Relentless Heat May Cause Urinary Issues in Beef Cattle

Posted: July 26, 2021 | Written By: Don Cleaver, Form-A-Feed

raising steers

This prolonged heat spell is going to lead to some issues even after it breaks. One of those potential issues is urinary calculi. This condition is more frequent in males vs. females and more common in steers than bulls due to some physiological reasons.

One of the biggest risk factors is elevated dietary phosphorus which is typical in high grain diets. This is according to Andrew Niehaus, Ohio State University assistant professor of farm animal surgery. Corn samples show that corn phosphorus values are fairly consistent and some individual samples can be 20-30% higher than the average. (Information provided by Rock River Lab).

Matt Meisner, Kansas State University adds that dehydration is a second risk factor.
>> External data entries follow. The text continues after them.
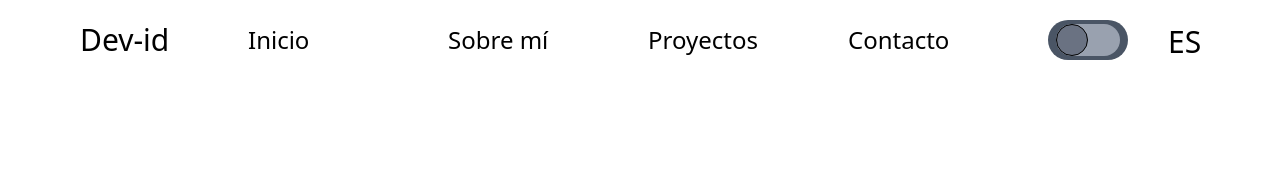
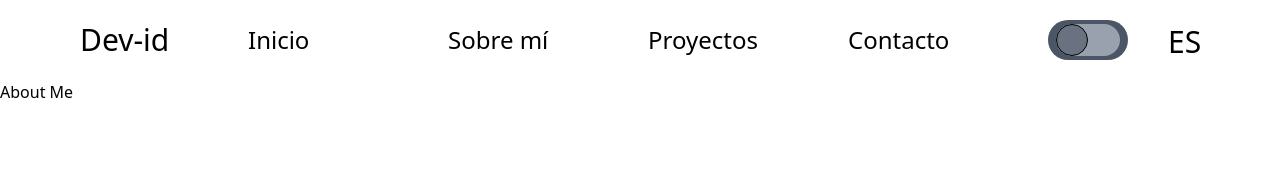
Before and after one commit to Dev-id-A/personal-portfolio, a React (Vite) app: page /aboutMe in a window 1280 px wide. Shown: the top 170 px of the page. Built offline with nearby package versions, Linux system fonts and the light colour scheme.

Commit message:
Routes and pages code cleaned

```diff
--- a/pages/AboutMe.jsx
+++ b/pages/AboutMe.jsx
@@ -1,9 +1,9 @@
 import Navbar from '../src/assets/Navbar/Navbar'
 
-function AboutMe({fadeLan, changeLan, toggleLan}) {
+function AboutMe({fadeLan, changeLan}) {
   return (
     <main>
-      <Navbar changeLan={changeLan} fadeLan={fadeLan} toggleLan={toggleLan}></Navbar>
+      <h1>About Me</h1>
     </main>
   )
 }
--- a/pages/Contact.jsx
+++ b/pages/Contact.jsx
@@ -1,9 +1,9 @@
 import Navbar from '../src/assets/Navbar/Navbar'
 
-function Contact({fadeLan, changeLan, toggleLan}) {
+function Contact({fadeLan, changeLan}) {
   return (
     <main>
-      <Navbar changeLan={changeLan} fadeLan={fadeLan} toggleLan={toggleLan}></Navbar>
+      <h1> Contact</h1>
     </main>
   )
 }
--- a/pages/Home.jsx
+++ b/pages/Home.jsx
@@ -1,11 +1,10 @@
 import Navbar from '../src/assets/Navbar/Navbar'
 import Hero from '../src/assets/Hero'
 
-function Home({fadeLan, changeLan, toggleLan}) {
+function Home({fadeLan, changeLan}) {
 
   return (
     <main className="">
-    <Navbar changeLan={changeLan} fadeLan={fadeLan} toggleLan={toggleLan}></Navbar>
     <Hero changeLan={changeLan} fadeLan={fadeLan}></Hero>
     </main>
   )
--- a/pages/Projects.jsx
+++ b/pages/Projects.jsx
@@ -1,9 +1,9 @@
 import Navbar from '../src/assets/Navbar/Navbar'
 
-function Projects({fadeLan, changeLan, toggleLan}) {
+function Projects({fadeLan, changeLan}) {
   return (
     <main>
-      <Navbar changeLan={changeLan} fadeLan={fadeLan} toggleLan={toggleLan}></Navbar>
+      <h1>Projects</h1>
     </main>
   )
 }
--- a/src/App.jsx
+++ b/src/App.jsx
@@ -1,6 +1,7 @@
 import { useState } from "react"
 import "./App.css"
 import { Route, Routes } from 'react-router-dom'
+import Navbar from "./assets/Navbar/Navbar"
 import Home from "../pages/Home"
 import AboutMe from "../pages/AboutMe"
 import Projects from "../pages/Projects"
@@ -19,12 +20,15 @@ function App() {
     }
 
   return (
+    <>
+      <Navbar changeLan={changeLan} fadeLan={fadeLan} toggleLan={toggleLan}></Navbar>
     <Routes>
-      <Route path="/" element={<Home {...{changeLan, setChangeLan, fadeLan, setFadeLan, toggleLan}} />} />
-      <Route path="/aboutMe" element={<AboutMe {...{changeLan, setChangeLan, fadeLan, setFadeLan, toggleLan}} />} />
-      <Route path="/projects" element={<Projects {...{changeLan, setChangeLan, fadeLan, setFadeLan, toggleLan}} />} />
-      <Route path="/contact" element={<Contact {...{changeLan, setChangeLan, fadeLan, setFadeLan, toggleLan}} />} />
+      <Route path="/" element={<Home {...{changeLan, fadeLan}} />} />
+      <Route path="aboutMe" element={<AboutMe {...{changeLan, fadeLan}} />} />
+      <Route path="projects" element={<Projects {...{changeLan, fadeLan}} />} />
+      <Route path="contact" element={<Contact {...{changeLan, fadeLan}} />} />
     </Routes>
+    </>
   )
 }
 
--- a/src/assets/Navbar/Navbar.jsx
+++ b/src/assets/Navbar/Navbar.jsx
@@ -9,11 +9,11 @@ function Navbar({changeLan, fadeLan, toggleLan}) {
 
           <NavbarLink to="/" id="home-nav" changeLan={changeLan} fadeLan={fadeLan}><h2>{changeLan == "es" ? "Inicio":"Home"}</h2></NavbarLink>
 
-          <NavbarLink to="../aboutMe" id="about-me-nav" changeLan={changeLan} fadeLan={fadeLan}><h2>{changeLan == "es" ? "Sobre mí":"About me"}</h2></NavbarLink>
+          <NavbarLink to="aboutMe" id="about-me-nav" changeLan={changeLan} fadeLan={fadeLan}><h2>{changeLan == "es" ? "Sobre mí":"About me"}</h2></NavbarLink>
 
-          <NavbarLink to="../projects" id="projects-nav" changeLan={changeLan} fadeLan={fadeLan}><h2>{changeLan == "es" ? "Proyectos":"Projects"}</h2></NavbarLink>
+          <NavbarLink to="projects" id="projects-nav" changeLan={changeLan} fadeLan={fadeLan}><h2>{changeLan == "es" ? "Proyectos":"Projects"}</h2></NavbarLink>
 
-          <NavbarLink to="../contact" id="contact-nav" changeLan={changeLan} fadeLan={fadeLan}><h2>{changeLan == "es" ? "Contacto":"Contact"}</h2></NavbarLink>
+          <NavbarLink to="contact" id="contact-nav" changeLan={changeLan} fadeLan={fadeLan}><h2>{changeLan == "es" ? "Contacto":"Contact"}</h2></NavbarLink>
 
         <button id="change-language" onClick={toggleLan} className="h-10 w-20 rounded-full bg-gray-600 px-2 cursor-pointer">
             <div className="h-8 w-16 rounded-full bg-gray-400">
```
If the animal is not drinking enough water, the urine becomes concentrated. An ample supply of palatable water keeps the urine diluted and helps flush out stones that start to form before they become too large.

Reduced water consumption can be from a number of reasons. Weather conditions that keep cattle from their normal eating, drinking and loafing routine, frozen water, empty or dirty water supply, water quality, voltage issues, as well as a lack of proper waterer space are some of them. Adding an additional water source will help spread the animals out and allow them to cool easier.

Common signs of bladder stones

  • Low urine volume or lack of urine
  • Straining to urinate
  • Stretched out stance and tail switching while trying to urinate
  • Urine dribbling
  • Urine may be blood-tinged and darker in color

The risk of this disease can be seasonal. In our geography we normally see more issues in fall and winter. Because of the heat we are experiencing, we should be taking preventative measures right now.

Try Tip- Adopt this preventative measure:

For cattle on self-feeders add 40-50 lbs. per ton of Hydro-Lac for cattle under 600 lbs. and 20-25 lbs. per ton to cattle 600 lbs. and up to promote water intake, keep the steers hydrated, and their urine volume at a healthy level. You will see the difference.

By keeping cattle on feed and hydrated you will also reduce the chances of other digestive issues such as founder, bloat, and acidosis in the upcoming weeks.

This is a condition that all sheep, goat, beef, and dairy cattle producers should understand and act to prevent.

Sources:
Beef January 2015 Heather Smith Thomas “How to minimize and treat waterbelly in cattle “
“Urinary Calculi in Beef Cattle”- BCH-3520 Bill Kvasnicka, Extension Veterinarian, University of Nevada
“Prevention of Urolithiasis in Livestock”- David C. Van Matre, DVM,DACVIM Veterinary Extension, Colorado State University